Often, “Iranian” films that are seen in the West are never actually screened in Iran. They are made by brave people bucking the system. Sometimes they are good. Sometimes not so much but people in the West are loathe to attack a film that was so difficult to make. This film, apparently, is an exception to this. I heard it was a hit in Iran (I have some questions as to what that means). But there is at least some indication people in the Islamic Republic connected to it. That is what a “hit” is indicative of a film that somehow connects with people on some level. This fact sometimes makes me unable to fall asleep at night, I wake up shrieking “No…NO…Rob Schneider,” then I realize he hasn’t had a hit for years and I fall asleep for a bit until some specter resembling Michael Bay pulls off the covers and rolls me onto the floor.
What is most fascinating about A Separation is how those DASTARDLY Iranians are not ranting mullahs or slick politicians but people very much like Americans. They do stupid things. They lose their tempers. They have to deal with bureaucracy. They love their kids. They worry about if they are doing the right thing. Sometimes they lie.
But I didn’t start writing this with an aim of castigating fanatics—here or there. This film shows how similar we are, not how different. We face the exact same things—a rocky marriage, dealing with our kids, parents who get old and sick and trying to fit our religious beliefs into the reality of our everyday lives. The film has a great deal in it about differing levels of belief and the conflict between the educated and uneducated, between the middle class and the poor. Change the religion to Christian and the language to English and most of the film could take place in Omaha.

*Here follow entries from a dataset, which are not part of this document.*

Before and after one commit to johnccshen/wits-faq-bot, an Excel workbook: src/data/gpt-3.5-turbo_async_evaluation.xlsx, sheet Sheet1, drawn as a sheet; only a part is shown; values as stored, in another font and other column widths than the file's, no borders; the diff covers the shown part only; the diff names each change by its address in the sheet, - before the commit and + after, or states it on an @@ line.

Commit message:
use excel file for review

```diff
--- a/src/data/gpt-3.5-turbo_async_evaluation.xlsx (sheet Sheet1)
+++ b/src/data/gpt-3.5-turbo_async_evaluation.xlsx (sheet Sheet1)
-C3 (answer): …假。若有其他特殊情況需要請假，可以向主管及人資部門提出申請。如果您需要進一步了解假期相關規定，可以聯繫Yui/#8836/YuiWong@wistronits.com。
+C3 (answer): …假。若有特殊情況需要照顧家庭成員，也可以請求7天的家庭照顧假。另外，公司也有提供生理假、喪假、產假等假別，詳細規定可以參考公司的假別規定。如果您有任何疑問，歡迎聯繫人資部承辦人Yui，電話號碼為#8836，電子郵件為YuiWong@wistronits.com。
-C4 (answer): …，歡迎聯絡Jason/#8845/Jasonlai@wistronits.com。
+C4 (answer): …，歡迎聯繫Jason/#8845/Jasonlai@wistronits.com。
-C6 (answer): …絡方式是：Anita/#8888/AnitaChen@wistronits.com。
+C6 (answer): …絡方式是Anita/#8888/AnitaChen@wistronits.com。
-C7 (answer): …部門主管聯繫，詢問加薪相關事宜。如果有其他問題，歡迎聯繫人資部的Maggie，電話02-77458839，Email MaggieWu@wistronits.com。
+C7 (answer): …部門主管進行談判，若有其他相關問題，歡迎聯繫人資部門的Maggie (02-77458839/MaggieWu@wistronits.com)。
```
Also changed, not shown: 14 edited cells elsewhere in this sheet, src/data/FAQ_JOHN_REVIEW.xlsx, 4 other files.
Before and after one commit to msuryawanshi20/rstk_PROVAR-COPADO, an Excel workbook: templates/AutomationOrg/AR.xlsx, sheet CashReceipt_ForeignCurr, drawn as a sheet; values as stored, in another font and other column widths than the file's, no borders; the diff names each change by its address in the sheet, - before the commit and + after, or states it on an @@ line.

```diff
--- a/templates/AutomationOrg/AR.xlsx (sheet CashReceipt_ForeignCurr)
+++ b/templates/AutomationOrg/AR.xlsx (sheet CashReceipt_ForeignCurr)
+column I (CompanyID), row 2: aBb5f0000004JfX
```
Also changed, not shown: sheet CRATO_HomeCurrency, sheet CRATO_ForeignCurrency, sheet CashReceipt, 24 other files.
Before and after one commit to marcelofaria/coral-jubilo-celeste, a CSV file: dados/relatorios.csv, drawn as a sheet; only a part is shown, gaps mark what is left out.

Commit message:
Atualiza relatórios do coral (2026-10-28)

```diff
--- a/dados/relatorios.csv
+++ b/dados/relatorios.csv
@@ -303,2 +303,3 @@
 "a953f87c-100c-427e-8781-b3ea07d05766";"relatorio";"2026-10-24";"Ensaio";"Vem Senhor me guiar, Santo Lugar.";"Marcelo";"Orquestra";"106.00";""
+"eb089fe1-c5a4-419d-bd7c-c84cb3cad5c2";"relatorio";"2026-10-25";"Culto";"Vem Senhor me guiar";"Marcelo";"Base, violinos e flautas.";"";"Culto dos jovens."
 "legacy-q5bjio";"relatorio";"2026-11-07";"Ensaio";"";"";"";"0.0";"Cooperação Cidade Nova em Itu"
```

The biggest difference between “us and them,” in the context of the film is that Iranians at least think about emigrating. Americans, traditionally, do not. That is a small thing. There may be better foreign films out there this year. But it is to be hoped that this one wins the Oscar in that category. The world needs to take a deep breath and see that Iranians are people—regardless of how we view their government.